Considering the decrease in the number of people on restricted regimes in recent years, we believe that it is an achievable goal for solitary confinement to be abolished in Ireland.
IPRT acknowledges the difficult challenge for any prison service in balancing prisoner safety (respecting the right to life) on the one hand, while at the same time providing prisoners with a reasonable and humane regime (respecting rights such as the right to private and family life). However, when drawing this balance, it is IPRT’s position that the potential harm to prisoners’ mental health that can be caused by extended periods of isolation means that the practice of holding any category of prisoner on 22+ hour lock-up must only ever be an exceptional measure; that this cannot be a solution in itself to prisoner safety concerns; and that robust safeguards must be in place in relation to the use of such regimes.
In 2016, IPRT secured funding from the Irish Human Rights and Equality Commission to pursue an evidence-based research and awareness campaign towards the abolition of the use of solitary confinement in Ireland. 'Behind the Door': Solitary Confinement in the Irish Penal System was published in February 2018.
For the latest IPS Census of Restricted Regime Prisoners, click here.
1st November 2013
Cormac O'Keefe, writing in the Irish Examiner, reports on the drop in the number of prisoners held in solitary confinement since July.
17th September 2013
An article from the excellent investigative series on mental health and prisons, 'The Prison Trap', which ran in the The Irish Times 14-17 Sept 2013.
6th August 2013
Media coverage of issues and concerns around 23-hour lock up and restrictive regimes, brought into focus by the 2013 IPRT Annual Lecture.
23rd July 2013
MEDIA ADVISORY: The Irish prison system is over-reliant on 22-hour and 23-hour lock up as a method for securing prisoner safety, and the practice of holding any prisoner in isolation for more than 15 days must cease. Where any category of prisoner is held on lock up for 22 or more hours, this must only ever be a temporary measure, and robust safeguards must be in place in relation to the use of such regimes.

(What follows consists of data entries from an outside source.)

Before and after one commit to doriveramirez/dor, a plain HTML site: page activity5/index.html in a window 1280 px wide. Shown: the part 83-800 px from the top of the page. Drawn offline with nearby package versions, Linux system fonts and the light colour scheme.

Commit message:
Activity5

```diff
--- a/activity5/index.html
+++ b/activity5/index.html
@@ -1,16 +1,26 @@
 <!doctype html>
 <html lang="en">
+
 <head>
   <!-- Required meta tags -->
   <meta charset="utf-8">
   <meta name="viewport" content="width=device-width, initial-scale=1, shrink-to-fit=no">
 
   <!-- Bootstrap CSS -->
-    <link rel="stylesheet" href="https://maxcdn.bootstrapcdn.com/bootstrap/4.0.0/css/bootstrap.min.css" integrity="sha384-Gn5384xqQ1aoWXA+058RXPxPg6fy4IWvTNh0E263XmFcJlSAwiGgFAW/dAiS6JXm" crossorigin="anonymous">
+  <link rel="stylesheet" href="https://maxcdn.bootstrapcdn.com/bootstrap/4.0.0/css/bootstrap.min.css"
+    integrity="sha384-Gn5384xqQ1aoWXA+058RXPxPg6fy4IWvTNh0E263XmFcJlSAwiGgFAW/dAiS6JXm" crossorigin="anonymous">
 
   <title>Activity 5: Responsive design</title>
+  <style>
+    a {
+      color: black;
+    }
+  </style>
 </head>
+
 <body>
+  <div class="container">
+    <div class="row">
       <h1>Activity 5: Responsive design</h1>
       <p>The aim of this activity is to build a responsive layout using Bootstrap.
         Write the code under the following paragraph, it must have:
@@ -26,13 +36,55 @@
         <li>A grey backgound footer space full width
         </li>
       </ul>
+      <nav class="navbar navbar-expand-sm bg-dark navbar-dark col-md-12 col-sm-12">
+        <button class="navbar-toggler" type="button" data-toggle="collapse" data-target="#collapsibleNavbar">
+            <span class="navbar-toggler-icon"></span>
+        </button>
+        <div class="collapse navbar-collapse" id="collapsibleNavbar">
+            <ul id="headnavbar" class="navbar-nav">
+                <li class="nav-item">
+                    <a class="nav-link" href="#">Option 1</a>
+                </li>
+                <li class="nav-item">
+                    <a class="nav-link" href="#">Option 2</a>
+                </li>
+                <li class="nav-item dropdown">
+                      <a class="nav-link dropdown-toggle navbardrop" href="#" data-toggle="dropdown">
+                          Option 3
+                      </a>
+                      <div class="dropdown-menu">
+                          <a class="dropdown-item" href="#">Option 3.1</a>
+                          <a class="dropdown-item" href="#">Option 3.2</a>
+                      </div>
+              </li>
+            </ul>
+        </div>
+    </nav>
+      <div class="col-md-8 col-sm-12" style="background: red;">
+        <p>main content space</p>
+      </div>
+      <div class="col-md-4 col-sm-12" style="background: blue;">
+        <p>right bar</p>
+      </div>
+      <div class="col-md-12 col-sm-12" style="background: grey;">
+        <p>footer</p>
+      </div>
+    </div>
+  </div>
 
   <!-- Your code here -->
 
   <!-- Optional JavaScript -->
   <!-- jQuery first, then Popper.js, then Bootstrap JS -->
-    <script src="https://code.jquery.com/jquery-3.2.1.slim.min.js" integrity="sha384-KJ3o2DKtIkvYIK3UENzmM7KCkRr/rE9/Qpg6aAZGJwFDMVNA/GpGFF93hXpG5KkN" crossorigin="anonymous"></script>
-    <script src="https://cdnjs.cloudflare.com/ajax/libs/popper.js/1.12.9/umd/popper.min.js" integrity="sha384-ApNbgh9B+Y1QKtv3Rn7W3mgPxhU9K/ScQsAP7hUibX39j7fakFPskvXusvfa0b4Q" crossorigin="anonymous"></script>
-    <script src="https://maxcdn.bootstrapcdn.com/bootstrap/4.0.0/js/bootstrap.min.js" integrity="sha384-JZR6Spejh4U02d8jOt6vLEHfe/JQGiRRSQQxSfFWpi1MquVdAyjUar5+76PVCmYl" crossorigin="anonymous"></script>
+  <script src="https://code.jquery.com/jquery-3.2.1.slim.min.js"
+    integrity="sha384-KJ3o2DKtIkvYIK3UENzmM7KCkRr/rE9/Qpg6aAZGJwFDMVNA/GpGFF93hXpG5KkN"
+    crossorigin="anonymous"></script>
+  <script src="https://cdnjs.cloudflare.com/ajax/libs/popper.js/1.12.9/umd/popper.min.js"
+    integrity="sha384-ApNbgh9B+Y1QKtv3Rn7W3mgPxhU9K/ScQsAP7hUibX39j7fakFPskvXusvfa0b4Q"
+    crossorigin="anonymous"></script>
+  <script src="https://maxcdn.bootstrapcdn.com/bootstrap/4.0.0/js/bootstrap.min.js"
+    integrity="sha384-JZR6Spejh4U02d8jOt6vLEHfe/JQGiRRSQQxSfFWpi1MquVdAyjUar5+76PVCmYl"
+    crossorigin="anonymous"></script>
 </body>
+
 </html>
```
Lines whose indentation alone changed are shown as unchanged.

28th May 2013
A new sourcebook on Solitary Confinement aims to encourage policy makers and prison managers to limit the use of solitary confinement to a measure of last resort
7th June 2011

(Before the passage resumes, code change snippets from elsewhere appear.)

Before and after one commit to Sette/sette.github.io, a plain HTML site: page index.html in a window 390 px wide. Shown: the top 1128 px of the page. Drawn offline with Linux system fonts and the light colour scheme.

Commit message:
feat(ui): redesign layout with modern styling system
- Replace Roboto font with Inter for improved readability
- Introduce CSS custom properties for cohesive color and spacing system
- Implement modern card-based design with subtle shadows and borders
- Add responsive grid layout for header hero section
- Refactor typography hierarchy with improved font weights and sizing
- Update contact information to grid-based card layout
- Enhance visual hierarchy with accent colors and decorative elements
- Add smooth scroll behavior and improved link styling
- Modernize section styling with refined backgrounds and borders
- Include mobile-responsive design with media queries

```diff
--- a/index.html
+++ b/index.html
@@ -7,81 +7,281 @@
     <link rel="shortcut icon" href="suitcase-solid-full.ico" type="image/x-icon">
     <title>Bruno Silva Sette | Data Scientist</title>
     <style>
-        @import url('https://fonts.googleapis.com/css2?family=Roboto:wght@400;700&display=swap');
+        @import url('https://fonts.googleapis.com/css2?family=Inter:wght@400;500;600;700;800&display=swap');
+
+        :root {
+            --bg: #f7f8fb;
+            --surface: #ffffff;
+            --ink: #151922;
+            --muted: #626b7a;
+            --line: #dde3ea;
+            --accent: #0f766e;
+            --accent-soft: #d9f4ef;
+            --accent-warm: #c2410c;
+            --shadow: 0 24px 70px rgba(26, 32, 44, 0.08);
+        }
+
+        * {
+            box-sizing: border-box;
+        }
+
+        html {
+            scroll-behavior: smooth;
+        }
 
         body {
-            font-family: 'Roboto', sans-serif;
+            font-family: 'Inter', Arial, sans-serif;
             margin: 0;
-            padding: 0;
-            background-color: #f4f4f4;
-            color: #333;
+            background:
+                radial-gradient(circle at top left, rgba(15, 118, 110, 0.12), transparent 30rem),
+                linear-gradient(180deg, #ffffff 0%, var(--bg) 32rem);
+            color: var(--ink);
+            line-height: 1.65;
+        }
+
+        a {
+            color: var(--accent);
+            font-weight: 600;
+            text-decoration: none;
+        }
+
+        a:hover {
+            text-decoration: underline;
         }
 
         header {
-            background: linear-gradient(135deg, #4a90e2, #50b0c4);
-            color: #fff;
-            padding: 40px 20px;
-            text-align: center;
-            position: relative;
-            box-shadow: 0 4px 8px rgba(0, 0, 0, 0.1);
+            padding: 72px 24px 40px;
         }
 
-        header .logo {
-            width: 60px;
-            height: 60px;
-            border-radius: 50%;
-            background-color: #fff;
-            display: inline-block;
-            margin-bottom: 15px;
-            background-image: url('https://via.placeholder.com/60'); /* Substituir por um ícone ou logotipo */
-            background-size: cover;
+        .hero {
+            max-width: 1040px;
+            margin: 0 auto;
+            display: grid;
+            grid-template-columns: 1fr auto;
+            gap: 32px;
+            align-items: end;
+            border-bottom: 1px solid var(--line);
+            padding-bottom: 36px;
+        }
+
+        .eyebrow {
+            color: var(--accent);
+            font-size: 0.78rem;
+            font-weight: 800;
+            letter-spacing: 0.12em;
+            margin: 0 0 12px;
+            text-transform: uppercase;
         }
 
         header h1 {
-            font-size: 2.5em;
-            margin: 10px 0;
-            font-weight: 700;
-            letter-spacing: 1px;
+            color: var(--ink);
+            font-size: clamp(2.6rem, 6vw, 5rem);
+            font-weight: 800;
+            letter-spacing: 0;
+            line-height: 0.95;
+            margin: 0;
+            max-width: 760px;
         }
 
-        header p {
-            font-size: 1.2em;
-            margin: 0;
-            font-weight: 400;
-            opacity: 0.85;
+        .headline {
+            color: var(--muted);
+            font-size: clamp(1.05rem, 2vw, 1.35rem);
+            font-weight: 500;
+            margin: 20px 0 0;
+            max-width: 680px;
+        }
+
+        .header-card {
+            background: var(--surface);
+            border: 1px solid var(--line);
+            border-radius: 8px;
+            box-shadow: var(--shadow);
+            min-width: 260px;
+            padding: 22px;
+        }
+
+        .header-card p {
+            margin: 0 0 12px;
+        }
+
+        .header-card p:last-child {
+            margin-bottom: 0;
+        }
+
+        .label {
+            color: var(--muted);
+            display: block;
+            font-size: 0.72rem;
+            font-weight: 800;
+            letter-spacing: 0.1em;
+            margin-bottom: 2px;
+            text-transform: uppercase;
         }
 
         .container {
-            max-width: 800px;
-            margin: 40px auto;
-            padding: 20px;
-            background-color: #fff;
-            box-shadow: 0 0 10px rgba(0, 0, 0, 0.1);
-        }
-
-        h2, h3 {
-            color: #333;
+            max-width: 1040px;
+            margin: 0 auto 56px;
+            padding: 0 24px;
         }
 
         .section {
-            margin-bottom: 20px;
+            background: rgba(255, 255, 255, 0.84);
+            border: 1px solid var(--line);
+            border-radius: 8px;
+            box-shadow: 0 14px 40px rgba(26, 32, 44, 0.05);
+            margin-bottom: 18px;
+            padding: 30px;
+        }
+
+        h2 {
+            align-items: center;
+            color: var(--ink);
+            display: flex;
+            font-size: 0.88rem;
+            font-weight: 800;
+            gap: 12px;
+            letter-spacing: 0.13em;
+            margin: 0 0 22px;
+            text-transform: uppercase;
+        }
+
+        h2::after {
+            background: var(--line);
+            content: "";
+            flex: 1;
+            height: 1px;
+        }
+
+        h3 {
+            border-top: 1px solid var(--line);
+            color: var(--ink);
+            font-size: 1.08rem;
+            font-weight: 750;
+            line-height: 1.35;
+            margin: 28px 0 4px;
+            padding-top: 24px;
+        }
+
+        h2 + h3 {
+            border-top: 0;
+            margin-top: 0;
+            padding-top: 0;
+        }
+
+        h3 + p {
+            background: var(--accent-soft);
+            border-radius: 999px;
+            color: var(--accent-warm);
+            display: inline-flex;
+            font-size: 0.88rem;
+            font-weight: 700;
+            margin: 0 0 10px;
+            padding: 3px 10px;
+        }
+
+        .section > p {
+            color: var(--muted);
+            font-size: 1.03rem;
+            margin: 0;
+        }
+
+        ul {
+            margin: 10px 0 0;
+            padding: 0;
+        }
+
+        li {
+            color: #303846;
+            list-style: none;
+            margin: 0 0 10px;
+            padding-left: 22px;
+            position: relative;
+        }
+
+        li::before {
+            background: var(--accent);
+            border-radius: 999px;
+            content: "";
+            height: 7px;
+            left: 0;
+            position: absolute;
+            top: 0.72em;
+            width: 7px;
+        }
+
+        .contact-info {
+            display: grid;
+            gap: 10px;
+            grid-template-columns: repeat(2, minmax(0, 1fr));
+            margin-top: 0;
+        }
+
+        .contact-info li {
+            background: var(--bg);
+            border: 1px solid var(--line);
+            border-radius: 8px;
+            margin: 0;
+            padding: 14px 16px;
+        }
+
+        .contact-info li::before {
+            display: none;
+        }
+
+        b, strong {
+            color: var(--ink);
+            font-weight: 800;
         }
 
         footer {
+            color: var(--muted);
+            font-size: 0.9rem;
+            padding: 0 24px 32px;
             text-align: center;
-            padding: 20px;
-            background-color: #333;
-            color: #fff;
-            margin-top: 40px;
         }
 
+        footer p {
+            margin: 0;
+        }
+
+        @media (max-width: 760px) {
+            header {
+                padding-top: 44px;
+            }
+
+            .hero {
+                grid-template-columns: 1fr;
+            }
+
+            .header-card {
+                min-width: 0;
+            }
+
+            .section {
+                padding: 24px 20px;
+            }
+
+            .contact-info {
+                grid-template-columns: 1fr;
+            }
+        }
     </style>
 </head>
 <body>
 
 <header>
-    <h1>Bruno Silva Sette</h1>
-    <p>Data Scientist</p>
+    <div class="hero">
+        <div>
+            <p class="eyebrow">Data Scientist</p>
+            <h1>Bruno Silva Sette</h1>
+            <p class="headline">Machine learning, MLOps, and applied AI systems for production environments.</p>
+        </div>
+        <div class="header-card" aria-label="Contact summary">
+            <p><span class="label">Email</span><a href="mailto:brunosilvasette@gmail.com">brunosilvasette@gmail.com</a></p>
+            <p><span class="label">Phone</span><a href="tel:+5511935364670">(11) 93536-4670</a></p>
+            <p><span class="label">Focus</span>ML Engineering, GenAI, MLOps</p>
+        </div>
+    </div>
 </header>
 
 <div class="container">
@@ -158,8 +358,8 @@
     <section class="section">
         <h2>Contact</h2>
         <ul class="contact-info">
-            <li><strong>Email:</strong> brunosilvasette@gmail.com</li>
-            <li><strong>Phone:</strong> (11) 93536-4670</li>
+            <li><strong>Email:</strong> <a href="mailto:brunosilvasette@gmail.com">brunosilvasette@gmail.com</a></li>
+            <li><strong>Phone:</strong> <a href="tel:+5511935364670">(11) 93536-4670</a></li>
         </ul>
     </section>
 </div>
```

The United Nations Committee against Torture has published its Concluding Observations following Ireland's first periodic review under UNCAT.
1st February 2006
Press release from Mental Health Alternatives to Solitary Confinement
30th April 2001
A report examining the placement of mentally ill prisoners in solitary confinement in Irish prisons, by Dr. Valerie Bresnihan on behalf of IPRT.